____ Extracted material

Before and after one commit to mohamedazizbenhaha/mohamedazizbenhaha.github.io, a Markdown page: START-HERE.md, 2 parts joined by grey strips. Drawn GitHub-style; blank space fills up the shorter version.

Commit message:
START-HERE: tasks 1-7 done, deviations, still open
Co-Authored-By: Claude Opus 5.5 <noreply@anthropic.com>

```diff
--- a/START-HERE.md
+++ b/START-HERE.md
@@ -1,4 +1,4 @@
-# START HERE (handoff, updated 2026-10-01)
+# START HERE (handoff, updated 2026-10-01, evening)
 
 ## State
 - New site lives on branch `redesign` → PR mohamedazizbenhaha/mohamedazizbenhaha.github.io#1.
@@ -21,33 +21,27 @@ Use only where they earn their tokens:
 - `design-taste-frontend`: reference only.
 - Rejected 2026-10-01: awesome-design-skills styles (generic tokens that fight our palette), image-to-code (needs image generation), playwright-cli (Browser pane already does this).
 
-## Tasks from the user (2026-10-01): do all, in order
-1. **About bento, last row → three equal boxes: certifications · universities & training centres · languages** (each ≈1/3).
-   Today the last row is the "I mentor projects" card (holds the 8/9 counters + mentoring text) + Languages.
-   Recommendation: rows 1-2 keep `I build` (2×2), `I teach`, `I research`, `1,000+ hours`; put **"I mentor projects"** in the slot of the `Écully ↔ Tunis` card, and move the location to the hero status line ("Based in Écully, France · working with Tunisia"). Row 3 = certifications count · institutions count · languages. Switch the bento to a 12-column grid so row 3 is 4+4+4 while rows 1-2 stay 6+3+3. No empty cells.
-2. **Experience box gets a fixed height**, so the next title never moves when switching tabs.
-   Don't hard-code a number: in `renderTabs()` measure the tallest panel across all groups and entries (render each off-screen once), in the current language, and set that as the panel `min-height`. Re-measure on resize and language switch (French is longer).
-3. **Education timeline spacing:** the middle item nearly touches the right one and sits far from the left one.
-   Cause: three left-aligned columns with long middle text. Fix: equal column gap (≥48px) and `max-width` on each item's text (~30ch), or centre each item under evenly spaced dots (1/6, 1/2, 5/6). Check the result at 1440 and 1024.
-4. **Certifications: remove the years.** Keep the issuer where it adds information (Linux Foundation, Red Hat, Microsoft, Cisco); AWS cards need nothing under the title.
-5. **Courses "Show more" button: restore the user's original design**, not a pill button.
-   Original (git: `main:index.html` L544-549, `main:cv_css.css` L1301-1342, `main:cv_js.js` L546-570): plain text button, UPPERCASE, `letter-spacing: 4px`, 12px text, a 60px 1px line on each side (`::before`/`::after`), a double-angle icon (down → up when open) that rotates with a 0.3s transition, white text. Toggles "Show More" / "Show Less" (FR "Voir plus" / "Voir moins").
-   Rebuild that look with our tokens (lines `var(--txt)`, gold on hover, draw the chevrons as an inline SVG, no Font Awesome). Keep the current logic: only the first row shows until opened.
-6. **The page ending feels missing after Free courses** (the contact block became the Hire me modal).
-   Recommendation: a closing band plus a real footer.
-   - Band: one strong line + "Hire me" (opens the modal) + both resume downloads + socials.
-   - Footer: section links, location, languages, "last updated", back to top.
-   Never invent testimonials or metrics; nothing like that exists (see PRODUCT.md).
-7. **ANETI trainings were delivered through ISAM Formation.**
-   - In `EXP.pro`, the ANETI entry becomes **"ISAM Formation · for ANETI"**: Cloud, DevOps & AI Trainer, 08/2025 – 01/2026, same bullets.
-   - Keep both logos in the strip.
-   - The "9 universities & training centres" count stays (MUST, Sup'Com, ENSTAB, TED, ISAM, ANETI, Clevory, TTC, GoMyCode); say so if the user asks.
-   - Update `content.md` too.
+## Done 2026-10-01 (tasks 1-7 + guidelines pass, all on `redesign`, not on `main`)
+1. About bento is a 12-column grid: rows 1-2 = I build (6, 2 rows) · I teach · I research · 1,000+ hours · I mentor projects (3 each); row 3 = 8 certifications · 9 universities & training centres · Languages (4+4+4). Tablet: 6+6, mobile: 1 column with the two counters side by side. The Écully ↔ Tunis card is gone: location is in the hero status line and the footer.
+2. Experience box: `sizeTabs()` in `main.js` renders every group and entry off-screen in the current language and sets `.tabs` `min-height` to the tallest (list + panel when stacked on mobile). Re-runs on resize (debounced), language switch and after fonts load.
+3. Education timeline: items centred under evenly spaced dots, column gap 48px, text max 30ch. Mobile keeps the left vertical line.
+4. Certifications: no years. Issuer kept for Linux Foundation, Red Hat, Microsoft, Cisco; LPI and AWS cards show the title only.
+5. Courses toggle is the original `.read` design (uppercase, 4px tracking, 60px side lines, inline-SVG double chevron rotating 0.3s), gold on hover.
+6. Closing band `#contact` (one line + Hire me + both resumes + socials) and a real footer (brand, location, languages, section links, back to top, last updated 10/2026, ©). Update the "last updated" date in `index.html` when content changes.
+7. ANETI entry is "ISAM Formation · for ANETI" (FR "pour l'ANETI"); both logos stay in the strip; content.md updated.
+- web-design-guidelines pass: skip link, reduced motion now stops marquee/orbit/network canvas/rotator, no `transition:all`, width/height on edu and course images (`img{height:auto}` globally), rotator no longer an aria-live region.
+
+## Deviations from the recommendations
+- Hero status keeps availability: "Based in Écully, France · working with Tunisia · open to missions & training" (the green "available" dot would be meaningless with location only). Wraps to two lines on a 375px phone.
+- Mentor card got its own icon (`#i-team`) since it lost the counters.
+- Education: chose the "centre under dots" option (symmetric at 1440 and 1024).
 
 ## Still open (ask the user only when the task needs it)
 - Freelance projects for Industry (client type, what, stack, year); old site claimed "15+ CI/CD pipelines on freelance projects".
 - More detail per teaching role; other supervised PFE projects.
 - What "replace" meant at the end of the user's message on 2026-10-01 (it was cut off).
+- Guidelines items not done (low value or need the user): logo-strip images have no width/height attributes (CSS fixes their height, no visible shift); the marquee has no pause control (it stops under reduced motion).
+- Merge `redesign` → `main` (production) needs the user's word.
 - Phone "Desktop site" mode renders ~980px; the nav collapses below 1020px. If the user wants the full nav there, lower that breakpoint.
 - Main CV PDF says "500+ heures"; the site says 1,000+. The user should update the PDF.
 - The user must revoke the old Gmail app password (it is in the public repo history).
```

________

To do: Please go over the data above and copy each line with "timeline" in it.

Response box:
-3. **Education timeline spacing:** the middle item nearly touches the right one and sits far from the left one.
+3. Education timeline: items centred under evenly spaced dots, column gap 48px, text max 30ch. Mobile keeps the left vertical line.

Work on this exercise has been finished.